Change detection data
══════════════════════════════

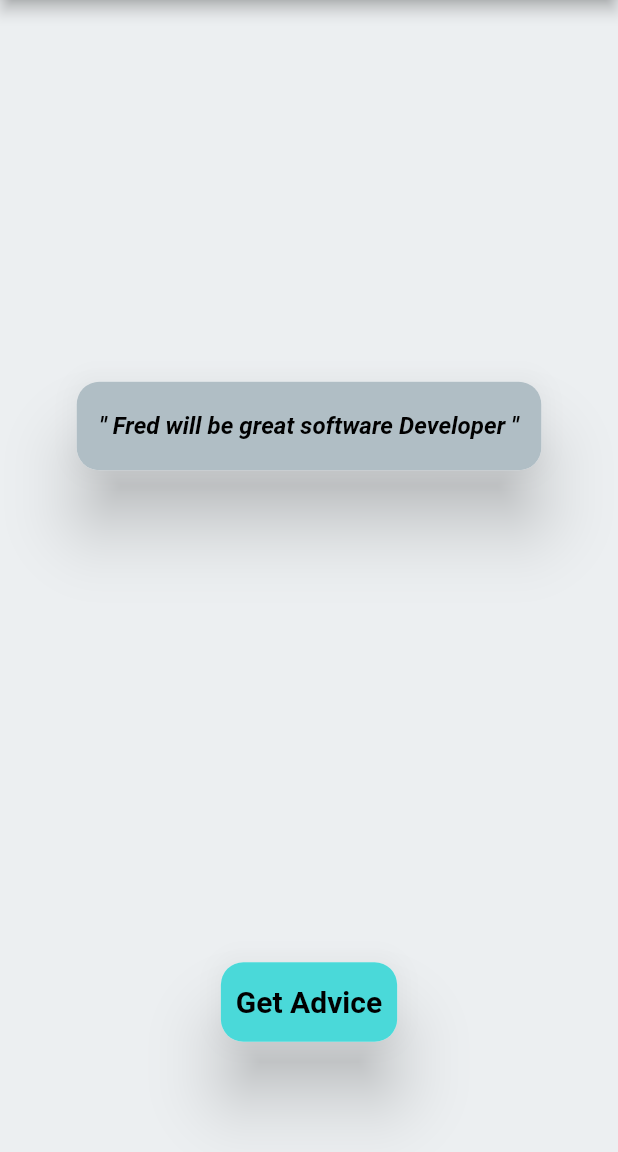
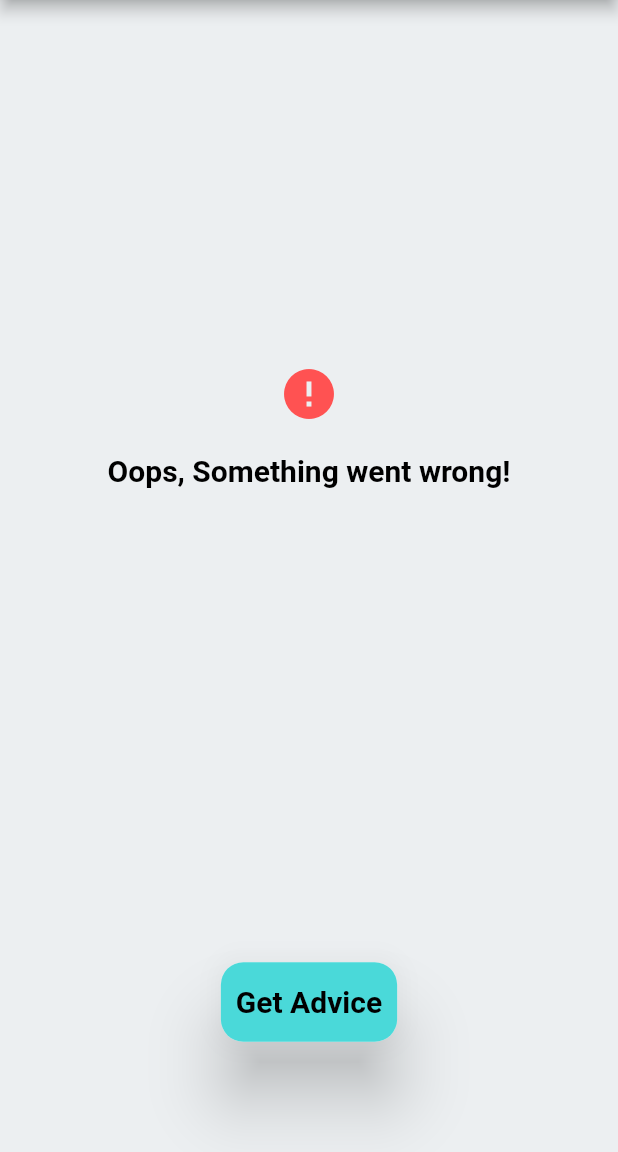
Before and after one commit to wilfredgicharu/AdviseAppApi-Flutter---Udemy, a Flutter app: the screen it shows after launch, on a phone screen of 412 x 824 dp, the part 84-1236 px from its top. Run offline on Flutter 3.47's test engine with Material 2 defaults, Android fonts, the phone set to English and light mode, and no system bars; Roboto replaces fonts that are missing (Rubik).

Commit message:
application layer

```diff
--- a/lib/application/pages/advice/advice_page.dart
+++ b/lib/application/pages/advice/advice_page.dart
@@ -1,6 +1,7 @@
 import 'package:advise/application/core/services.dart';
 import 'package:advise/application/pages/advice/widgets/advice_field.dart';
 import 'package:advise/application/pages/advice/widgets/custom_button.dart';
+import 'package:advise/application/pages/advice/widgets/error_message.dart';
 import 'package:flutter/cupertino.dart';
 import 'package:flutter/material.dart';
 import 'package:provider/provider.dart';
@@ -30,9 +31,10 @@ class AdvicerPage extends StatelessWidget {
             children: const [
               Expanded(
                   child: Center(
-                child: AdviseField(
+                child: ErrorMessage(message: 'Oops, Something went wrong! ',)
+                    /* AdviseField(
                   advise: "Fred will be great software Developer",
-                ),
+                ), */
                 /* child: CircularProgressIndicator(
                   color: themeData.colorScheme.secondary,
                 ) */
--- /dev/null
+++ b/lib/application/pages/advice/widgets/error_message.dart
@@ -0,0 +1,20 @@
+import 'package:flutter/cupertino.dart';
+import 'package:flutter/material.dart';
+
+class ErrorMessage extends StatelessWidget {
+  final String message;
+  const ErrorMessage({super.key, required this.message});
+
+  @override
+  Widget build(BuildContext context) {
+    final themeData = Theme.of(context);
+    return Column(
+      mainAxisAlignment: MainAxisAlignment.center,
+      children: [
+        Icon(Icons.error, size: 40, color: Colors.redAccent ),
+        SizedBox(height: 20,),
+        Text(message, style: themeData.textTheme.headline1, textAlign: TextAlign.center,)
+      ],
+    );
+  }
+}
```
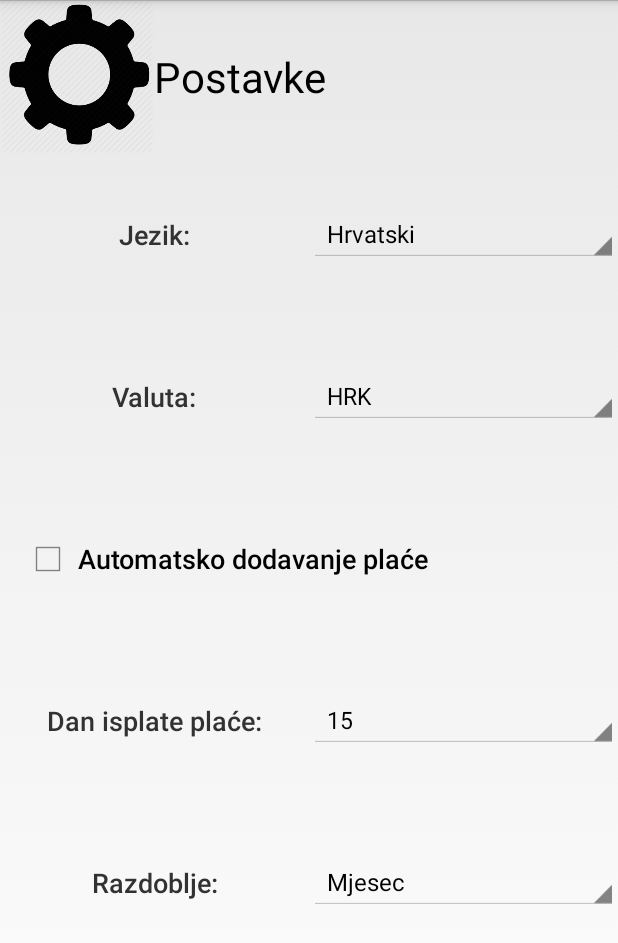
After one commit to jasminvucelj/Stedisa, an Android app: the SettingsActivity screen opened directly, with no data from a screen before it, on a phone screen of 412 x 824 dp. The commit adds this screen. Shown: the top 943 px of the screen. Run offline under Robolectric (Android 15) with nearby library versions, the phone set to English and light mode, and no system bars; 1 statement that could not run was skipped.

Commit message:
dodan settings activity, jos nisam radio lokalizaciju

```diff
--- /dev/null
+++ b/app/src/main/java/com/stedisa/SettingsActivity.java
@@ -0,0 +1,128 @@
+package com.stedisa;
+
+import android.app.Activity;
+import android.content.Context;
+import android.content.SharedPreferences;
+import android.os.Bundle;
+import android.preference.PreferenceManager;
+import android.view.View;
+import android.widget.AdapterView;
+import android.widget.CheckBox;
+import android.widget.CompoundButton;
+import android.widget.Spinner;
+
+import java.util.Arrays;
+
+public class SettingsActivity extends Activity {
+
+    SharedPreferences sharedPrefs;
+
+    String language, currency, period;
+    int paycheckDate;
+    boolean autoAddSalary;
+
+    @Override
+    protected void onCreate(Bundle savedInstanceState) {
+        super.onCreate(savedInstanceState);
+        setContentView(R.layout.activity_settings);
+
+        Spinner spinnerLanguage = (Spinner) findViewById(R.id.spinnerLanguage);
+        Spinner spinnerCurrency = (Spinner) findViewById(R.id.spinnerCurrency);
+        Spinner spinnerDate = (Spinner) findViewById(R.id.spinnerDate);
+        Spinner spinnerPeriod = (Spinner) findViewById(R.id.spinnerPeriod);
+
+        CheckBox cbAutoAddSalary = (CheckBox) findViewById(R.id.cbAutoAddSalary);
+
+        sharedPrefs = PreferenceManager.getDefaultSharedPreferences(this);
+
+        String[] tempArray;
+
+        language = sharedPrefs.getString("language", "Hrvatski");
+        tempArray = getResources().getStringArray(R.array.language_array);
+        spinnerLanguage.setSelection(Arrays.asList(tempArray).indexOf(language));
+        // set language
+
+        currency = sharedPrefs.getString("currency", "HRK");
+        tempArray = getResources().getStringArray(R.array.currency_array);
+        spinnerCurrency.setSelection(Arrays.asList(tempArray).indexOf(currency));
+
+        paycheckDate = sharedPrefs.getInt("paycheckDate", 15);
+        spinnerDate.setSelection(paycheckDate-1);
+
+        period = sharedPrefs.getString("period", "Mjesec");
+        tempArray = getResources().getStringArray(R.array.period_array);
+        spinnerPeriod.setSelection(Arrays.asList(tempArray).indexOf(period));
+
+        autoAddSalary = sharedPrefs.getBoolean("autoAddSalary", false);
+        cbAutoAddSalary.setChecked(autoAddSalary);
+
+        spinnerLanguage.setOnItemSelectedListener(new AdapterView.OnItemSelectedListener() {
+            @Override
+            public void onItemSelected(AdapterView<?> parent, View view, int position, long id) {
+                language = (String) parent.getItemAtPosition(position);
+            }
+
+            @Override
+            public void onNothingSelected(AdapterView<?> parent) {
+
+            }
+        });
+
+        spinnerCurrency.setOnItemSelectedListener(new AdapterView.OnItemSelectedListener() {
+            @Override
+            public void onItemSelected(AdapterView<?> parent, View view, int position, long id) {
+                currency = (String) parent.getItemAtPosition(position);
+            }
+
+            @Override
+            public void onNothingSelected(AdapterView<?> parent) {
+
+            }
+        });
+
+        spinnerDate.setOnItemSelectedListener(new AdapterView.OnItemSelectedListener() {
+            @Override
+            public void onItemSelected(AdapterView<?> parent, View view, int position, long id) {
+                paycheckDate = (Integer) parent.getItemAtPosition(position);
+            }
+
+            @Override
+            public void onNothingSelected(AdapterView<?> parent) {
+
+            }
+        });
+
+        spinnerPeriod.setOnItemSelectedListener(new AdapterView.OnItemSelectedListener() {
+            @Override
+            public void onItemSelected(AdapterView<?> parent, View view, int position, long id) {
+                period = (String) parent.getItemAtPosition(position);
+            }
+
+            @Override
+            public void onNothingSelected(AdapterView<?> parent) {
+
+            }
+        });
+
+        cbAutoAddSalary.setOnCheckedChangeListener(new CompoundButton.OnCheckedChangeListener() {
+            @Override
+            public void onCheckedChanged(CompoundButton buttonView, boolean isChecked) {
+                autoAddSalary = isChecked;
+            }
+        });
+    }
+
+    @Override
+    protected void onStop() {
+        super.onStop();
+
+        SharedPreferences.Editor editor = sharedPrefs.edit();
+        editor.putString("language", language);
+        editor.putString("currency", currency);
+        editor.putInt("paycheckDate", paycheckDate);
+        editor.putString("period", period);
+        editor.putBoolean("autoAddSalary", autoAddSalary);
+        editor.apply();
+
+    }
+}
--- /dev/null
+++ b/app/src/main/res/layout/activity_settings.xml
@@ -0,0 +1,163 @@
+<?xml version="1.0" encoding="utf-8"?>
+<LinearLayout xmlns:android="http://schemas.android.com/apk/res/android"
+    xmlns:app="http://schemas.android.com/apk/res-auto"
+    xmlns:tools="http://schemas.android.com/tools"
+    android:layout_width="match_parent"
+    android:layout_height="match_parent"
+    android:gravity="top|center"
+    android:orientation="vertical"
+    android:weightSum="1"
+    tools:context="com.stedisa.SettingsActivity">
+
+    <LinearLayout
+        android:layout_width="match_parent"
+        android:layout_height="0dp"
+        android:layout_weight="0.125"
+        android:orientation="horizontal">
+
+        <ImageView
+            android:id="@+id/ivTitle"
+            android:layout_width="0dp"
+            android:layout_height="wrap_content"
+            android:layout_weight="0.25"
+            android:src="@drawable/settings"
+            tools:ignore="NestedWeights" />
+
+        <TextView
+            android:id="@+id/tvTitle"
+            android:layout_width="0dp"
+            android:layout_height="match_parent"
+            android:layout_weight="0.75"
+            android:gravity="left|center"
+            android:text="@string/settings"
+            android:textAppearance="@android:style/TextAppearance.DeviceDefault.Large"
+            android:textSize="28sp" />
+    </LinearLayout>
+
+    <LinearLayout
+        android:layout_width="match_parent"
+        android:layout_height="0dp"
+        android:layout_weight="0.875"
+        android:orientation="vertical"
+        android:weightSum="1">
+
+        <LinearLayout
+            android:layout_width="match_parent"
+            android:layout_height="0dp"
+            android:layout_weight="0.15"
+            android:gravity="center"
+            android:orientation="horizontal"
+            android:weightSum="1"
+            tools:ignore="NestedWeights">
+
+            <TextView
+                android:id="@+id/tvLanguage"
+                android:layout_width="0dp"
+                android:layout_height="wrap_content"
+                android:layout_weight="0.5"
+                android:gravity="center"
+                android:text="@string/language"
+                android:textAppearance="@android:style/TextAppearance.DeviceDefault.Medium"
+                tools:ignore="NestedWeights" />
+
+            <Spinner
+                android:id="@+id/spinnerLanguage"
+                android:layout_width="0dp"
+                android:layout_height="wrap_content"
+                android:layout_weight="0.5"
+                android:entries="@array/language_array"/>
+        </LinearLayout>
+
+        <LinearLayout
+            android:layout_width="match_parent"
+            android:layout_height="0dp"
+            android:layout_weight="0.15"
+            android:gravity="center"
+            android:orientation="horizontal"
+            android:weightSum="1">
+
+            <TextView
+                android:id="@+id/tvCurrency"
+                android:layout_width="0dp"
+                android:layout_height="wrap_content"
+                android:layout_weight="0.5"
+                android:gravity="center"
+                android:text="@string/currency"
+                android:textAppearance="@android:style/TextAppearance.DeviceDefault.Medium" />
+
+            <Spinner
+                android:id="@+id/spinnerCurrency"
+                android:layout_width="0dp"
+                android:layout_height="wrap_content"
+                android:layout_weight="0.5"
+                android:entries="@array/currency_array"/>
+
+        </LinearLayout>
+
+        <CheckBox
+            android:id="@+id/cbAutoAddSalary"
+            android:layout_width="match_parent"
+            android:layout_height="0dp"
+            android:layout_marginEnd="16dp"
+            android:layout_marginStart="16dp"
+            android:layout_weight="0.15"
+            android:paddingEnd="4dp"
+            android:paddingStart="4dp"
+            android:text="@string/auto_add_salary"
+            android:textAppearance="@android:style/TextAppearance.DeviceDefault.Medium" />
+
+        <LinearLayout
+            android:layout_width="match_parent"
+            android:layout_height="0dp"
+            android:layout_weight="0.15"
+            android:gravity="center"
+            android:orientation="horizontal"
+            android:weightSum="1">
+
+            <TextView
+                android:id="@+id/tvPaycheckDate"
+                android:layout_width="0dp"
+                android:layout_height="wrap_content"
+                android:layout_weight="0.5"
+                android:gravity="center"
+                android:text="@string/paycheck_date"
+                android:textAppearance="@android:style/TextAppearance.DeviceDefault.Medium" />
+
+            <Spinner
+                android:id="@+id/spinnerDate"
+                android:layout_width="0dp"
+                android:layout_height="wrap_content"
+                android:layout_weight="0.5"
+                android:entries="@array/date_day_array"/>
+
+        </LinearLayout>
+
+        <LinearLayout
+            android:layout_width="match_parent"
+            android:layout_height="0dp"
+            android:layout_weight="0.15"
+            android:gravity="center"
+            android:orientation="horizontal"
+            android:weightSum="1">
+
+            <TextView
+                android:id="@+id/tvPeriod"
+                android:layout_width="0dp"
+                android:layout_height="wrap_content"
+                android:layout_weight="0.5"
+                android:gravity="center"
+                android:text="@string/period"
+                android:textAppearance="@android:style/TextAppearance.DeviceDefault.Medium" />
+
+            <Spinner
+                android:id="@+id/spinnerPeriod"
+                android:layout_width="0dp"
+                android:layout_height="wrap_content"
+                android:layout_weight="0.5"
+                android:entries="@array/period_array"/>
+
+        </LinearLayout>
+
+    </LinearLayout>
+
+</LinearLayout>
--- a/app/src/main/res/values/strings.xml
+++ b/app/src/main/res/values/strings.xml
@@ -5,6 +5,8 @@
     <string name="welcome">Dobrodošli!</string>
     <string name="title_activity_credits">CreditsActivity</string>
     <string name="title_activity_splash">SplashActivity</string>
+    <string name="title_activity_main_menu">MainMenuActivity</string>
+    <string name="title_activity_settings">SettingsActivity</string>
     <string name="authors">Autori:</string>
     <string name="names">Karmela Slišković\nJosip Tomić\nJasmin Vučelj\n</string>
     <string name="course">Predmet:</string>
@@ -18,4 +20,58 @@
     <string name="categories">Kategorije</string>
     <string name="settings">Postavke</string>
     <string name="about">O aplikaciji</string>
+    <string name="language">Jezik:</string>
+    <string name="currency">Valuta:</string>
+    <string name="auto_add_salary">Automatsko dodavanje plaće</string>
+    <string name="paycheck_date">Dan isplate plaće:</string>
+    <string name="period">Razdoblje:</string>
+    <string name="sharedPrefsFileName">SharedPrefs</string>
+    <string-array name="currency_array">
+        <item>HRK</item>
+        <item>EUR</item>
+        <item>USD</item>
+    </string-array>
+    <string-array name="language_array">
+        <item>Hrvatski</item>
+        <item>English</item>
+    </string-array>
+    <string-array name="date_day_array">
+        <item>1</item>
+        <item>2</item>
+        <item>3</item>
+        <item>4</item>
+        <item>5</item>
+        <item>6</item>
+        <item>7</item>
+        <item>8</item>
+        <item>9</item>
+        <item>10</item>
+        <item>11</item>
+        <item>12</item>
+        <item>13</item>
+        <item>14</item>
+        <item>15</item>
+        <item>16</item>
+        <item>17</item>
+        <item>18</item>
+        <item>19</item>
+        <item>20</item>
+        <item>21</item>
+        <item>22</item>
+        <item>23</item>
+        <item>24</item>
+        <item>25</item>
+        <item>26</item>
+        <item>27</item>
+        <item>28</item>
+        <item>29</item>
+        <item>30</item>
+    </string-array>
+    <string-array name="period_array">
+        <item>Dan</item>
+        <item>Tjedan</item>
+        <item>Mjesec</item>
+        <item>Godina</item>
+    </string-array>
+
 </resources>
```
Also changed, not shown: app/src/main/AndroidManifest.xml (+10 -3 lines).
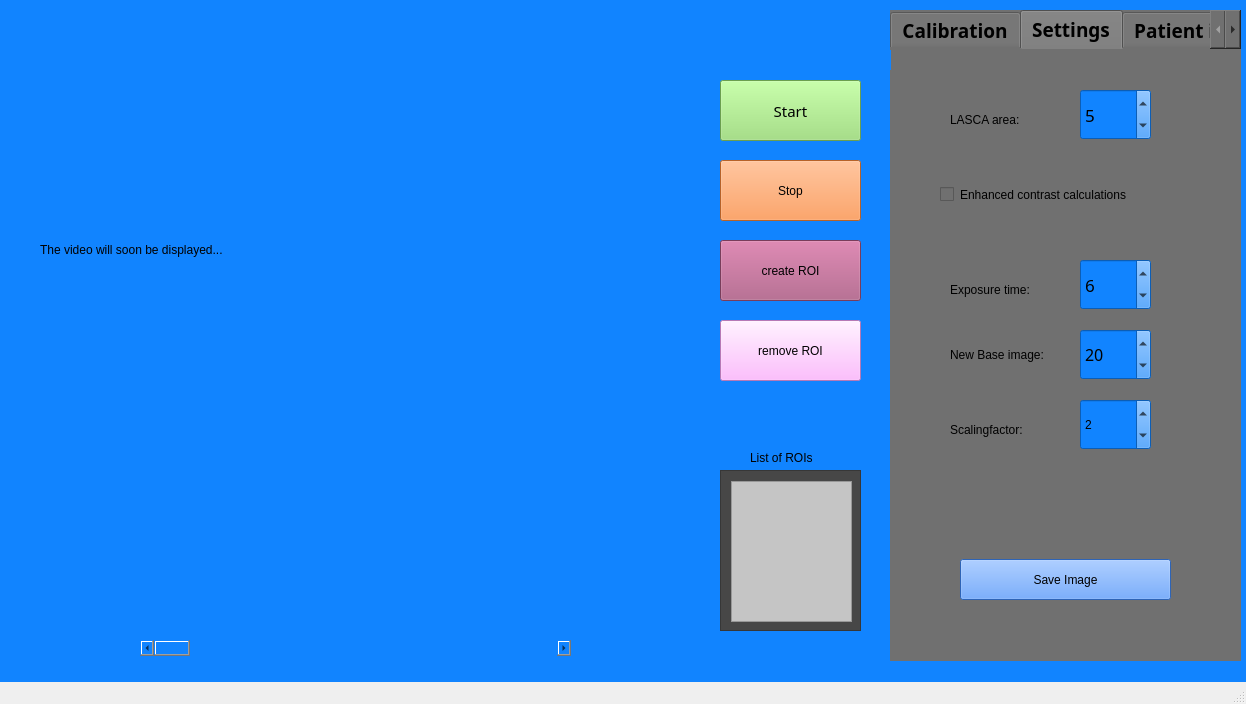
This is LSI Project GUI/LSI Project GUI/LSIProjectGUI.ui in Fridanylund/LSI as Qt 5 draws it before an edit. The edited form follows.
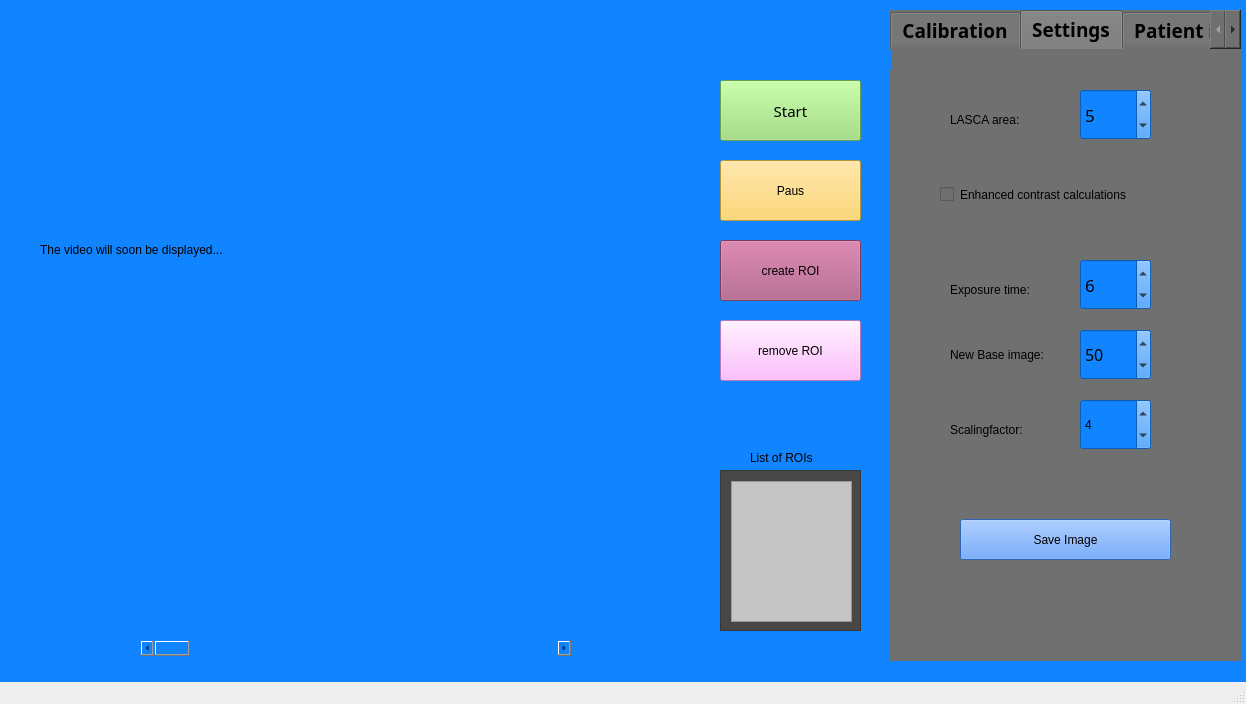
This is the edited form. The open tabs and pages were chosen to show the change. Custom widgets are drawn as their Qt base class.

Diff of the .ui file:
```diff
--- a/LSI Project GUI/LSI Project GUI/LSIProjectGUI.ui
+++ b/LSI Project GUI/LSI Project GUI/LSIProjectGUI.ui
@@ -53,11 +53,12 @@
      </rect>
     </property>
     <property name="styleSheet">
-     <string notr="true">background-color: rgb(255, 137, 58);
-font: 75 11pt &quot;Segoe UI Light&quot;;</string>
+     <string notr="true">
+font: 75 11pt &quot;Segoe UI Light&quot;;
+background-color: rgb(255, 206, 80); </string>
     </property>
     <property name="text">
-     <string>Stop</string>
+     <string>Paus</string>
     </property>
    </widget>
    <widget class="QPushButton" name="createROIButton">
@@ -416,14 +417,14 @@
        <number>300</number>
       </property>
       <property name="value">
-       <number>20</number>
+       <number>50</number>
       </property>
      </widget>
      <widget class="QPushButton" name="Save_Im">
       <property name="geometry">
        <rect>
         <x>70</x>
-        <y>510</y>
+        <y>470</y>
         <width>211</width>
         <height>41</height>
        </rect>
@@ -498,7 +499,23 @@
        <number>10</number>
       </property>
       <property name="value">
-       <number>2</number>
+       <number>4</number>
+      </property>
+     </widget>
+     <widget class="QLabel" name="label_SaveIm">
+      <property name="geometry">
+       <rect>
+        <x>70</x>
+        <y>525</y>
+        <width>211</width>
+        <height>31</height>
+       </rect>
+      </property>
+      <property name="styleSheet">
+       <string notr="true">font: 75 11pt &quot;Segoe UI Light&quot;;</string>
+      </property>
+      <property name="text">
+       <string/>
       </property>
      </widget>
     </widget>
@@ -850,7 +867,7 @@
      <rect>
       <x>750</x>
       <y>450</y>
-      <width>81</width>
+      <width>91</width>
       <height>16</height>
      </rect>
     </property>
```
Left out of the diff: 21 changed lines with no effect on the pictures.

══════════════════════════════

**WORK ORDER:** Copy all the lines from the data above that hold the word "PreferenceManager".

**WRITTEN SOLUTION:**
+import android.preference.PreferenceManager;
+        sharedPrefs = PreferenceManager.getDefaultSharedPreferences(this);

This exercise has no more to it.